Saturday, June 1, 2013


Today registration opens for the North/Central California SCBWI Novel-Writing Mentorship Program (gosh, say that five times fast!).  This is a program designed to pair writers of middle grade and young adult novels with authors working and publishing in those genres.  And I am thrilled (and terrified) to have been chosen as a mentor.

You see, back in 2009, I was selected to be a mentee in the Nevada SCBWI Mentorship Program.  It changed my writing and how I approach it.  It made my books better.  When I wrote about it in August of 2010 on the YA Muses blog, I wrote this:

I was placed in a critique group with the calmest, most incisive and straight-talking critiquer I have ever met:  Susan Hart Lindquist.  Susan took my book apart and told me to put it back together.  In a nice, calm, incisive, straight-talking way.  I quietly freaked out, went home and did exactly as she said.

In the course of six months, I learned about arcs and archetypes.  I learned about the transformational quality of story.  I demanded too much from my 10-year-old character and he became twelve.  He gained another friend, a girl.  I learned about alchemy and time-travel.  I read masterful stories by brilliant authors of whom I'd never heard.  I struggled.  And Susan was always there.  She never sugar-coated, she never let me slide, but she always, always told me I could do it.

Unfortunately, the book I was working on had a frighteningly similar premise to one that his the New York Times bestseller list in October 2009.  Susan told me not to give up hope.  She berated me on Facebook when I posted that I felt dejected.  She told me my book was different.  She told me everything I needed to know to keep going.
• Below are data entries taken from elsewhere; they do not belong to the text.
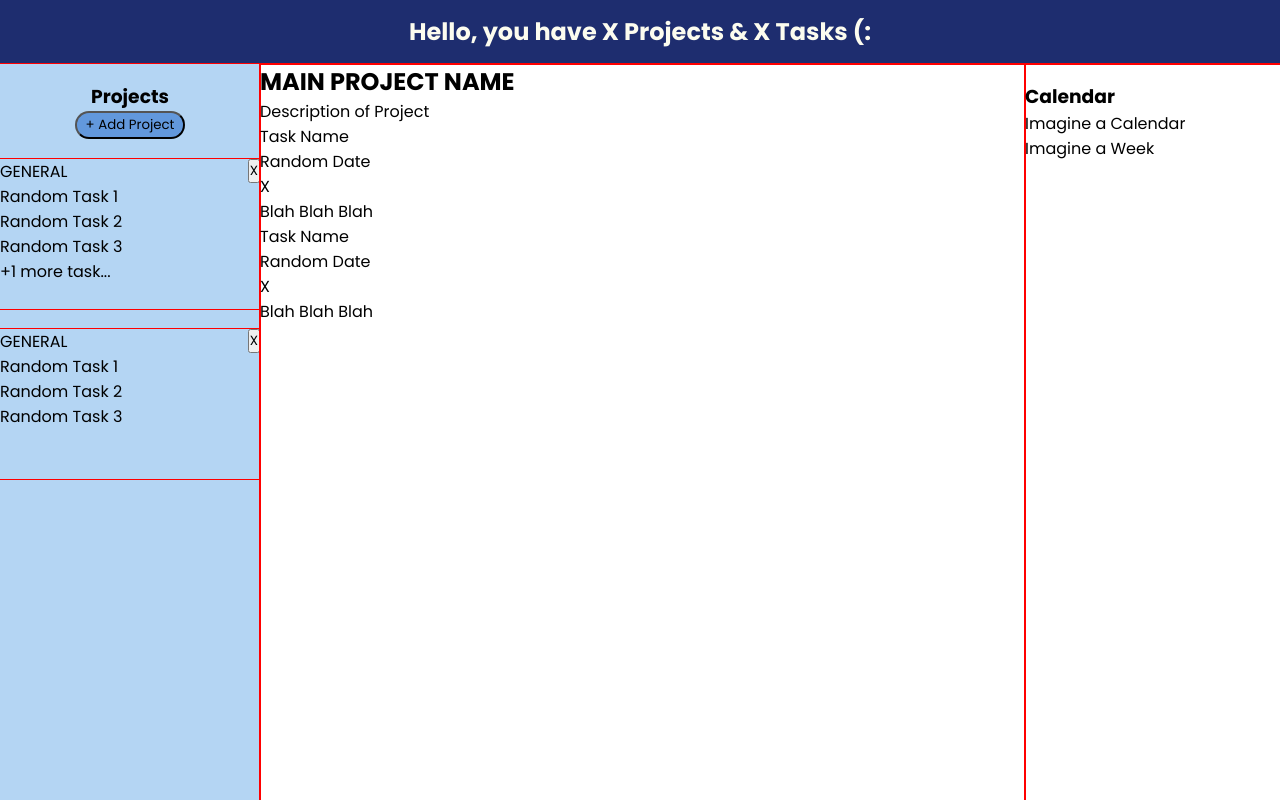
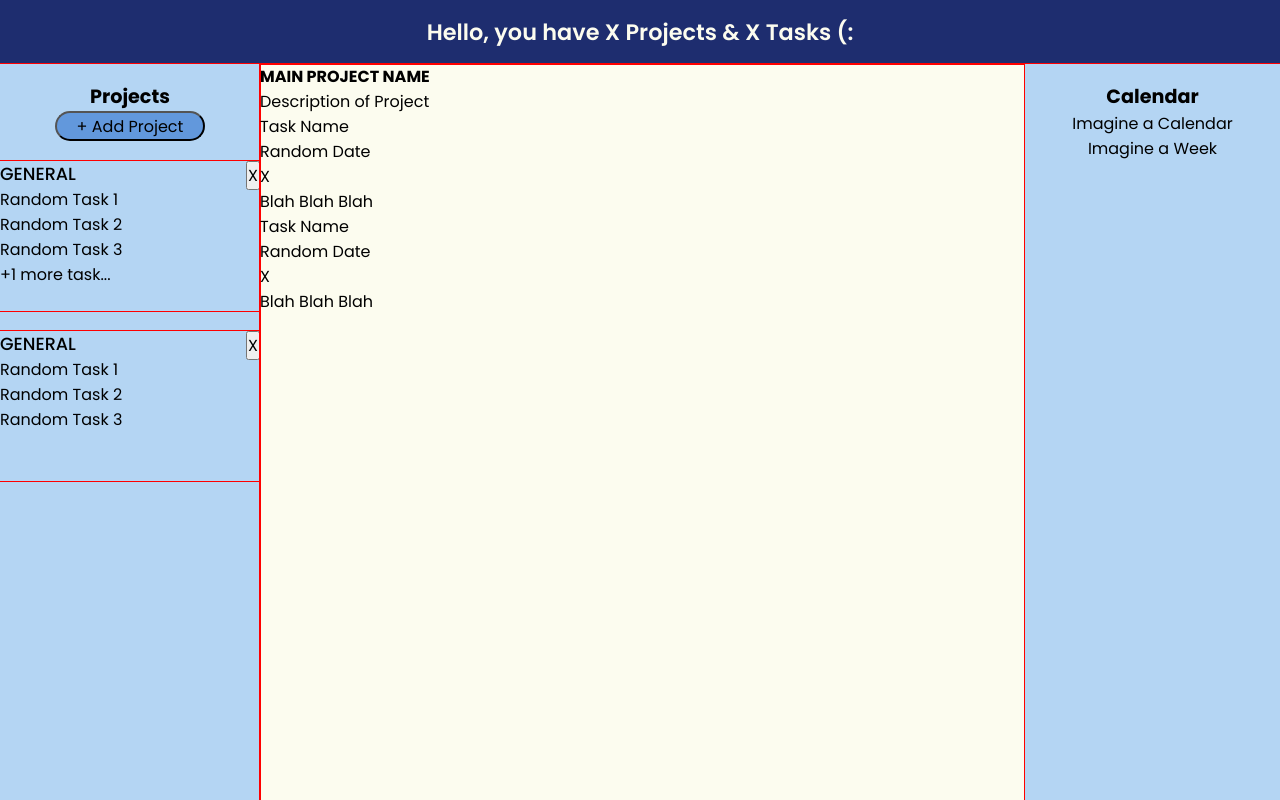
Before and after one commit to jansencir/top-todo-list, a website built with webpack: page src/template.html in a window 1280 px wide. Built offline with nearby package versions, Linux system fonts and the light colour scheme.

Commit message:
Style left sidebar

```diff
--- a/src/styles.css
+++ b/src/styles.css
@@ -125,6 +125,11 @@
   padding: 0;
   box-sizing: border-box;
   font-family: "Poppins", sans-serif;
+  font-size: 16px;
+}
+
+body {
+  background-color: var(--cream);
 }
 
 /* REMOVE */
@@ -139,7 +144,6 @@ main,
   display: grid;
   grid-template-rows: 8vh 92vh;
   grid-template-columns: 1fr 3fr 1fr;
-
 }
 
 #header {
@@ -152,8 +156,14 @@ main,
   line-height: 8vh;
 }
 
+#header h2 {
+  font-size: 1.4rem;
+  font-weight: 600;
+}
+
 .body-header {
   margin-top: 18px;
+  font-size: 1.2rem;
 }
 
 #left-sidebar {
@@ -165,8 +175,8 @@ main,
 
 #add-project-btn {
   background-color: var(--blue);
-  width: 110px;
-  height: 28px;
+  width: 150px;
+  height: 30px;
   border-radius: 18px;
 }
 
@@ -187,6 +197,11 @@ main,
   float: right;
 }
 
+.project-title {
+  font-size: 1.1rem;
+  font-weight: 500;
+}
+
 #main-area {
   grid-row: 2 / 3;
   grid-column: 2 / 3;
@@ -195,4 +210,6 @@ main,
 #right-sidebar {
   grid-row: 2 / 3;
   grid-column: 3 / 4;
+  background-color: var(--light-blue);
+  text-align: center;
 }
```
But I didn't.  I set it aside.  I returned to the book I'd begun when she was reading my ill-fated middle-grade novel.  And I applied all that she'd taught me.  I thought through, in advance, character arc and story arc and archetypes.  I heard her whispers as I struggled to get my character to internalize emotionally as well as react.  This book has Susan's whispers all the way through it.

That book was GILT.  I have now written five novels, and to all of them I apply what I learned in that program.  I only hope that I can pass that knowledge on to my own mentees with the same calm, incisive, straight-talking way.  I know I will do my best, and I am beyond excited to meet and work with new writers.

I finished my blog in 2010 with this:  That is the mark of a good mentor.  Like Obi-Wan Kenobi, muttering about the Force in the dark, a good mentor remains in a person's psyche, bound to that person's work and future.

I can't guarantee I'll be a Yoda.  But I work bloody hard on my own books, and will apply the same drive and determination to whoever my mentee may be.  And I'm not the only one!  The North/Central SCBWI has an amazing list of mentors including Talia Vance, Kate Messner, Amy Goldman Koss...These people really know what they're talking about.  Sometimes, I wish I could apply.